Thakur: 'With BCCI sidelined, there can be no future for cricket'

"We have to protect India’s rights and no one is above it. With us sidelined, there can be no future or progress for world cricket," said BCCI president Anurag Thakur, critcising the ICC.

bcci, anurag thakur, lodha, icc, ipl

BCCI president Anurag Thakur addresses a press conference in New Delhi.   -  PTI

The Board of Control for Cricket in India (BCCI) seems to be in no mood to cede to the Supreme Court as it insisted on having the Annual General Meeting (AGM) on September 21; invited applications for IPL broadcasting rights and termed the court orders as “interference”.

“The AGM is a routine process of the BCCI and is only three days away, so just wait and we will see what business of the BCCI can be conducted or resolutions adopted,” said president Anurag Thakur when asked whether any decision other than those concerning activities of the past year would be valid.

The BCCI has filed a review petition in the Supreme Court against the ruling that asked the Board to implement reforms in line with the Lodha panel recommendations. It has also sought the recusal of chief justice T. S. Thakur from the bench.

“Let us leave it to the court whether our action is in the interest of cricket. The institution is most important for me. The BCCI has not taken a single penny from the central or state government."

"We have built the infrastructure for spreading cricket in the country, we have brought cricket to this level. Reforms is a continuous process. It can’t mean stopping work because of a petition in the court. The situation now is that it is interference in a way (from the judiciary),” Thakur said.

Thakur refused to comment whether the Board would be in contempt of court in case it goes ahead with its activities without implementing the reforms.

He even invited the Justice Lodha and his team to “come and see the amount of work BCCI does, how it has grown over a period of time with a lot of transparency and accountability” in the upcoming domestic season since the panel “has been unable to visit the state associations and the BCCI headquarters and has met only in five-star hotels.”

The BCCI president also took potshots at his predecessor and current ICC Chairman Shashank Manohar, saying, “those who wanted to go to ICC have already done that” when asked about his plans of moving to the international body. “We have to protect India’s rights and no one is above it. With us sidelined, there can be no future or progress for world cricket.

“When all the money and power in cricket comes from a country and that country is not part of the financial committee where budgetary decisions are passed. All we asked for was to run through the details because the money belongs to all 105 countries.
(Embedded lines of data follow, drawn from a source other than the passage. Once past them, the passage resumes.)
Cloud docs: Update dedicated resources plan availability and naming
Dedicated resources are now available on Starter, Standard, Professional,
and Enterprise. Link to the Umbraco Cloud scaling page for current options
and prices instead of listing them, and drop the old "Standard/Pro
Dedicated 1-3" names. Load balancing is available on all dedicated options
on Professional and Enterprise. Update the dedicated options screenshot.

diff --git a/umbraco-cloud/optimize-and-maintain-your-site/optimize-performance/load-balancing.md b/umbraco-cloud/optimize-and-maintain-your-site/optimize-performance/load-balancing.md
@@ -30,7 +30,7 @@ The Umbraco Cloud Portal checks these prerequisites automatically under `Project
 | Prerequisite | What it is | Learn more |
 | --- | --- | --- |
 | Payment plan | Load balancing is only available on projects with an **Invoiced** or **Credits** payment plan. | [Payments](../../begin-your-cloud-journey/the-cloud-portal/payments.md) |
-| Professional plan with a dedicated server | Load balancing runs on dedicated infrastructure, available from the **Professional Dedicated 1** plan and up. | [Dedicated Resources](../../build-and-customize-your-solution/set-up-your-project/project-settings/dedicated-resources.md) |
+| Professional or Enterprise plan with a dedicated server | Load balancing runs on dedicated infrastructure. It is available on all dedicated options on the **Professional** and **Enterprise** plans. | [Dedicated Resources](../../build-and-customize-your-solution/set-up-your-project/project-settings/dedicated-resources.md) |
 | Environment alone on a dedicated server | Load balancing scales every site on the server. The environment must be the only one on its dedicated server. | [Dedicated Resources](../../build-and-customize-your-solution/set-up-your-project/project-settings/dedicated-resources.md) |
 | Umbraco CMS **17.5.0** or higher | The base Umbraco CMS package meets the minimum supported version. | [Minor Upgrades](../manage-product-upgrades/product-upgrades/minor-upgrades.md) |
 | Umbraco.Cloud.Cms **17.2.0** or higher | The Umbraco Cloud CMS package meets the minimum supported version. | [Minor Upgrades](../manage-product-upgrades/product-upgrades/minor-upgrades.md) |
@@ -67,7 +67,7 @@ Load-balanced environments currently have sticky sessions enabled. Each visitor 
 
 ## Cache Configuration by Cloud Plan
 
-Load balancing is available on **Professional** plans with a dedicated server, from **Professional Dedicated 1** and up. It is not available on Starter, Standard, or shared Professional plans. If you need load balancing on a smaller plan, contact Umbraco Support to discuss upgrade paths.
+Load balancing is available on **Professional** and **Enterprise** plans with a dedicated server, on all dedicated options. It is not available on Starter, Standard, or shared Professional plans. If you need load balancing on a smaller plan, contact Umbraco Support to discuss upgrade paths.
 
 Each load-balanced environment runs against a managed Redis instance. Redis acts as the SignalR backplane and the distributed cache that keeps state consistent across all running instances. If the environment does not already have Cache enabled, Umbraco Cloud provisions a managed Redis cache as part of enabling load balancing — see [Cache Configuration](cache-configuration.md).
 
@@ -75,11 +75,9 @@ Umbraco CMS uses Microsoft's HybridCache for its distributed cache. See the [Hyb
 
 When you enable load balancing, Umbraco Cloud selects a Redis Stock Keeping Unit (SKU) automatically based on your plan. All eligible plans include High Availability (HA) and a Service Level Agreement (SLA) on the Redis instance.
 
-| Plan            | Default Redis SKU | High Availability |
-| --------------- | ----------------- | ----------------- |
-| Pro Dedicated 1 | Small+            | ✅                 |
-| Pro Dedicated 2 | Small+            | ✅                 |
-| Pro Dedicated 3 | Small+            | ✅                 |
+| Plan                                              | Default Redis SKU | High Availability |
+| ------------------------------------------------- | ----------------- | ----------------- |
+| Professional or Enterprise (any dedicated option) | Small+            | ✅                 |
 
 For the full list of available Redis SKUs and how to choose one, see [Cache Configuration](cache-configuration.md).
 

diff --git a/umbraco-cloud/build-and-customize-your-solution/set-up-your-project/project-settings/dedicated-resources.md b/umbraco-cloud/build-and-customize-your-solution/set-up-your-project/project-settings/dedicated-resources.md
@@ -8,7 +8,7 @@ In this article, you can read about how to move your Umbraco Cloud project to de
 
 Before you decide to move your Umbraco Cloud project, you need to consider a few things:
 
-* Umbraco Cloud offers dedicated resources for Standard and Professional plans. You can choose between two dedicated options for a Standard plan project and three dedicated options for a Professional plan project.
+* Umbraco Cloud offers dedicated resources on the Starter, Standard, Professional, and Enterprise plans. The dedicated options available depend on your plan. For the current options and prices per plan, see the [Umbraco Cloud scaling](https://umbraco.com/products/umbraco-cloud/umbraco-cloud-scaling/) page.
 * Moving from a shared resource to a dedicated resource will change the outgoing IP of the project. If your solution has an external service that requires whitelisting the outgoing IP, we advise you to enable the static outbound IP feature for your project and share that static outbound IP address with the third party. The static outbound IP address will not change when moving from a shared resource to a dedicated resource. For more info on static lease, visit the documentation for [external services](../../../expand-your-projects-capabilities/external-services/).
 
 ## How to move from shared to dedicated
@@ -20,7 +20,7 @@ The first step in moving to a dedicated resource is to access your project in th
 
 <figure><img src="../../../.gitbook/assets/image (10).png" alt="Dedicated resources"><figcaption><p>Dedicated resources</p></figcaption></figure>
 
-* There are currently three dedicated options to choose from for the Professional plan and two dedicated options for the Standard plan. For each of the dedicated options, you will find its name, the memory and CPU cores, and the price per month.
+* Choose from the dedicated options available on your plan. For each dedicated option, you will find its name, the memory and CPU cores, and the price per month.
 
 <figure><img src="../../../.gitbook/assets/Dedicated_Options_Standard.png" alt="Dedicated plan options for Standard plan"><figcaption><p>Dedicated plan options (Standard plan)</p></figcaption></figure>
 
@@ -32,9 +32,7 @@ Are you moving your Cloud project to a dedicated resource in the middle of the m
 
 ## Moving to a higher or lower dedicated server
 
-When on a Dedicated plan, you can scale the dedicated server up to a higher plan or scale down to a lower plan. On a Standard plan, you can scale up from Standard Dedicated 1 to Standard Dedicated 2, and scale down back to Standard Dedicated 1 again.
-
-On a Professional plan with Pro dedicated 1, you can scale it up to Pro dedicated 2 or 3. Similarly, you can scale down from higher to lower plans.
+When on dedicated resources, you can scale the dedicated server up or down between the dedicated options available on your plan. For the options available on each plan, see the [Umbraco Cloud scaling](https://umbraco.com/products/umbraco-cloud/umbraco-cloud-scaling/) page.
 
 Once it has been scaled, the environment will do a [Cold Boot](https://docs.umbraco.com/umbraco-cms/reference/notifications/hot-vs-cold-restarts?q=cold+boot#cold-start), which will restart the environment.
"That’s why the BCCI plays the global leader’s role. If the BCCI can cut event costs and be successful in hosting tournaments, then the ICC and other organizations also need to look into doing that,” added.